Tip jars are turning up everywhere in America these days. Don’t feel guilty if you ignore the ones at fast food establishments, even coffee shops, if they don’t bring food or beverages to the table. Tip jars are often placed so conspicuously that employees at self-serve businesses, from gas stations, convenience stores, hot dog carts, coffee houses and fast food restaurants, are being rewarded for service they are not providing. In the meantime, people who do provide service are often overlooked, especially when we travel around the country.
Tips are not just rewards for good service. There are many people who depend on tips as part of their income. The people most commonly thought of in connection with tips are restaurant employees. In fact, restaurants report a percentage, usually around 12 percent, of gross sales for food and beverage to the Internal Revenue Service (IRS) for their staff. Not all restaurant employees, however, should be tipped 12 percent. Some basic guidelines for restaurant tipping in the U.S. include:
- Food server/waitperson: 15-20 percent (for separate checks tip 18 percent on each check)
- Wine steward/Sommelier: 10-20 percent of wine bill
- Coat check attendant: $1/item if coat check is free
- Restroom attendant: $1
- Teppanyaki chef: 15-20 percent (this will usually be split with wait staff)
- Musician that visits the table: $2-3 for requests, optional if musician just stops and plays
- Bartender: 15-20 percent or $1 per drink (if at the bar while waiting for a table, settle the bill at the bar before going to your table)
- Musician in lounge: $1-5
- Cocktail server: 15-20 percent (tip $1-2 per round for free drinks in casinos or other similar places)
Tipping the Maitre d’ and busboys is not required unless they do something special.
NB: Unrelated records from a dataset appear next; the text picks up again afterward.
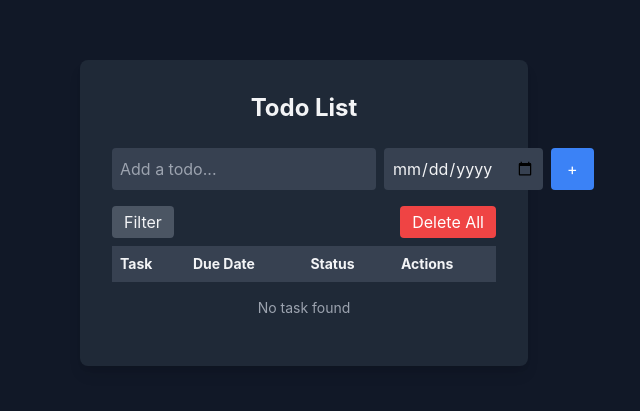
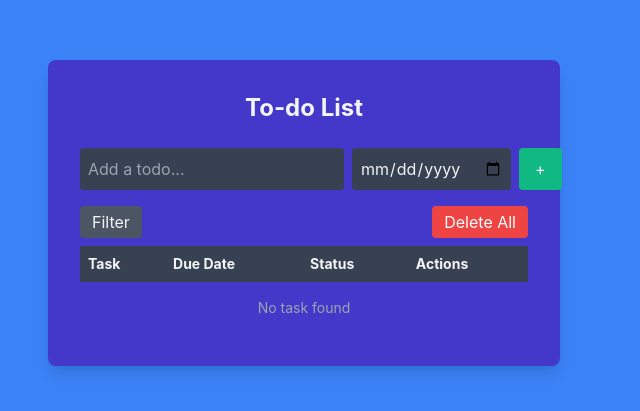
Before and after one commit to Revou-Coding-Camp/codingcamp-7-jul-25-Aliffiaapr, a plain HTML site: page index.html in a window 1280 px wide. Shown: the part 187-598 px from the top of the page, without its empty margins (336-976 px from the left). Drawn offline with nearby package versions, Linux system fonts and the light colour scheme.

Commit message:
tgs_revou
fix code

```diff
--- a/Style/style.css
+++ b/Style/style.css
@@ -4,9 +4,9 @@ body {
 
 ::-webkit-scrollbar {
   width: 8px;
-  background: #2d3748;
+  background: #5288e6;
 }
 ::-webkit-scrollbar-thumb {
-  background: #4a5568;
+  background: #4b77c3;
   border-radius: 4px;
 }
--- a/index.html
+++ b/index.html
@@ -7,13 +7,13 @@
   <link href="https://cdn.jsdelivr.net/npm/tailwindcss@2.2.19/dist/tailwind.min.css" rel="stylesheet">
   <link rel="stylesheet" href="Style/style.css">
 </head>
-<body class="bg-gray-900 flex items-center justify-center min-h-screen">
-  <div class="bg-gray-800 rounded-lg shadow-lg p-8 w-full max-w-md">
-    <h1 class="text-2xl font-bold text-center text-gray-100 mb-6">Todo List</h1>
+<body class="bg-blue-500 flex items-center justify-center min-h-screen">
+  <div class="bg-indigo-700 rounded-lg shadow-lg p-8 w-full max-w-lg mx-auto">
+    <h1 class="text-2xl font-bold text-center text-gray-100 mb-6">To-do List</h1>
     <form id="todo-form" class="flex gap-2 mb-4">
       <input type="text" id="todo-input" class="flex-1 rounded p-2 bg-gray-700 text-gray-100" placeholder="Add a todo..." required />
       <input type="date" id="date-input" class="rounded p-2 bg-gray-700 text-gray-100" required />
-      <button type="submit" class="bg-blue-500 hover:bg-blue-600 text-white px-4 rounded">+</button>
+      <button type="submit" class="bg-green-500 hover:bg-green-700 text-white px-4 rounded">+</button>
     </form>
     <div class="flex justify-between mb-2">
       <button id="filter-btn" class="bg-gray-600 hover:bg-gray-700 text-gray-100 px-3 py-1 rounded">Filter</button>
--- a/javascript/script.js
+++ b/javascript/script.js
@@ -68,7 +68,7 @@ todoList.addEventListener('click', function(e) {
 });
 
 deleteAllBtn.addEventListener('click', function() {
-  if (confirm('Hapus semua task?')) {
+  if (confirm('Anda yakin ingin menghapus semua?')) {
     todos = [];
     renderTodos();
   }
```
Withholding a tip is not the most effective way to register dissatisfaction with the quality of service. Make the manager aware of the problem, so they can correct the behavior.
There are a variety of other individuals who count on tips. At the airport, these individuals include:
- Skycaps/porters: $2 per bag and another $2 for curbside check-in
- Electric cart driver: $2-3 per person
- Wheelchair pusher: $5 for pushing, ticket counter to gate or gate to baggage claim, $10-20 for trips between terminals. Add $1-2 per bag if they help with luggage
- Courtesy shuttle driver: $1-2 per bag if they help with bags
- Taxi, limo, van or paid shuttle driver: 15 percent of the total fare and up to 20 percent if the driver helps with bags or makes extra stops. Never less than $1.
Some hotels are now charging a daily fee covering all tipping for hotel services, so be sure to ask whether gratuities are included in the price of the room. If there is no daily fee, tipping the following individuals is appropriate:
- Parking valet/attendant: $1-3 for returning car, the same is optional for parking the car
- Garage attendant: $1
- Doorman: $1-2 for hailing a cab, $0.50-1 per bag for luggage assistance unless he/she caries them all the way to the room, in which case tip $1-2 per bag, No tip for simply opening the door.
- Bellman: $1-2 for helping with luggage or packages.
- Concierge: $5-10 for helping get hard-to-get dinner reservations or theater tickets. Tipping for just advice is optional. Tip concierge at time of service or end of stay.
- Room service: 15-20 percent unless gratuity is included. $1 if gratuity is included
- Maid/housekeeping staff: $1-5 per day typically but up to $10 depending on mess or special services requested. Leave tip on pillow every day because staff may change.
- Swimming pool or gym attendants: $2-5 for special service such as extra seating or towels or help inflating pool toys.
- Delivery of requested items: $2 minimum, then $1 per item, such as pillows, iron, etc.
Tipping generously upon arrival can set the tone for an entire stay and ensure high quality service. Also, frequent visitors to a hotel may wish to err on the side of generosity, even infrequent visitors may wish to do so as it will make hotel staff more aware of the guest.